When renowned film director Péter Gárdos wrote the story, he intended it as a film script, but eventually he made it into a novel. “Fever at Dawn,” the love story of two Holocaust survivors―the author’s parents―has ever since sold in more than 20 territories.
His talent is at its best when depicting the merciless cruelty of children, the brutality of adults, deprivation, fears arising from different roots and terror at large which is characteristic in all totalitarian systems.
In 1983, literary historian Lóránt Kabdebó conducted a series of interviews with Miklós Szentkuthy. These interviews — confessions — were later published in a book form. The excerpt published here is about the genealogy of Szentkuthy's monumental masterpiece, Prae, forthcoming in English from Contra Mundum Press.

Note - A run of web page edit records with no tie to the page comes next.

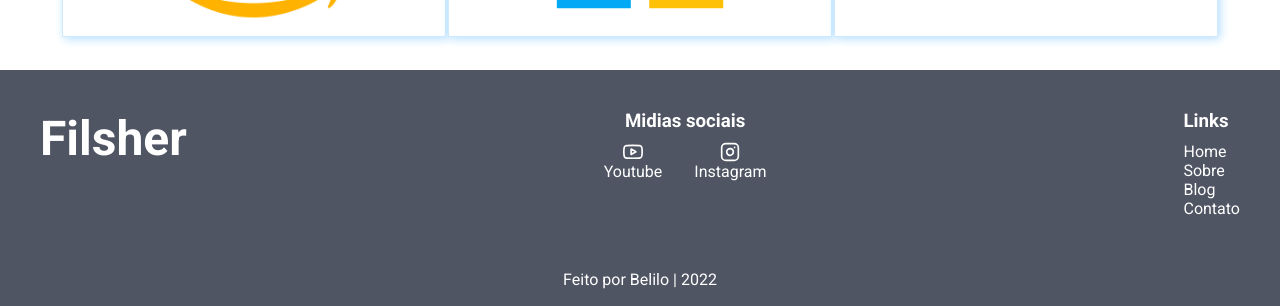
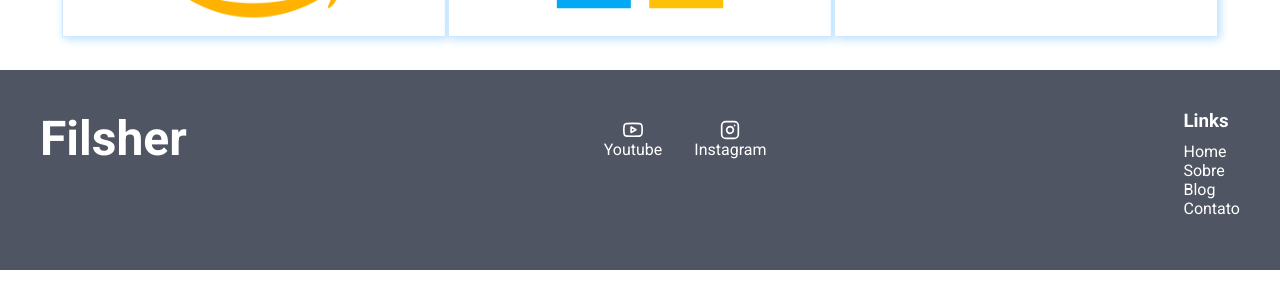
Before and after one commit to leonardobelilomessias/belilo_ws, a Next.js app: page /about in a window 1280 px wide. Shown: the part 2939-3245 px from the top of the page. After the commit the page ends 3209 px from the top, so only its background shows below. Built offline with nearby package versions, Linux system fonts and the light colour scheme.

Commit message:
fix footer

```diff
--- a/src/Components/Footer/index.tsx
+++ b/src/Components/Footer/index.tsx
@@ -6,7 +6,7 @@ export function Footer(){
       <div className={style.allContent}>
       <h1>Filsher</h1>
       <div className={style.midias}>
-          <h3>Midias sociais</h3>
+          <h3></h3>
           <div className={style.logo}>
             <p ><FiYoutube size={20} /><span>Youtube</span></p>
             <p><FiInstagram size={20} /><span>Instagram</span>  </p>
@@ -24,7 +24,7 @@ export function Footer(){
         </ul>
         </div>
         </div>
-        <div  className={style.finishLabel}>Feito por Belilo | 2022</div>
+        <div  className={style.finishLabel}><p></p></div>
     </footer>
   )
 }
--- a/src/Components/Footer/styles.module.scss
+++ b/src/Components/Footer/styles.module.scss
@@ -3,17 +3,19 @@
   flex-direction: column;
   background-color:#505563 ;
   color: white;
-  padding-bottom: 20px;
+
   .finishLabel{
-    margin: auto;
+    text-align: center;
+    background-color: red;
+    p{
+      background-color: aqua;
+    }
   }
 
 
 .allContent{
   display: flex;
-
   padding: 40px;
-
   height: 200px;
   justify-content: space-between;
 
--- a/src/Components/FullMenu/index.tsx
+++ b/src/Components/FullMenu/index.tsx
@@ -10,9 +10,9 @@ export function FullMenu({menux,handleMenux}:FullMenuProps){
     <>
     <nav className={style.menu}>
     <p>MENU</p>
-    <Link href="/"><a> Inicio</a></Link>
-    <Link href="/about"><a> Sobre</a></Link>
-    <Link href="/contact"><a> Sobre</a></Link>
+    <Link href="/"><a onClick={handleMenux}> Inicio</a></Link>
+    <Link href="/about"><a onClick={handleMenux}> Sobre</a></Link>
+    <Link href="/contact"><a onClick={handleMenux}> Contato</a></Link>
 
     <button onClick={handleMenux}>Fechar</button>
     </nav>
```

“Men,” he announced, “from this day forth, everything here is yours!” Csurmándi’s sweeping gesture took in the servants’ huts, the stables, the granaries, the fields stretching into the distance, the boughs of the trees lining the main road, and no two ways about it, even Count Pálfi’s palace.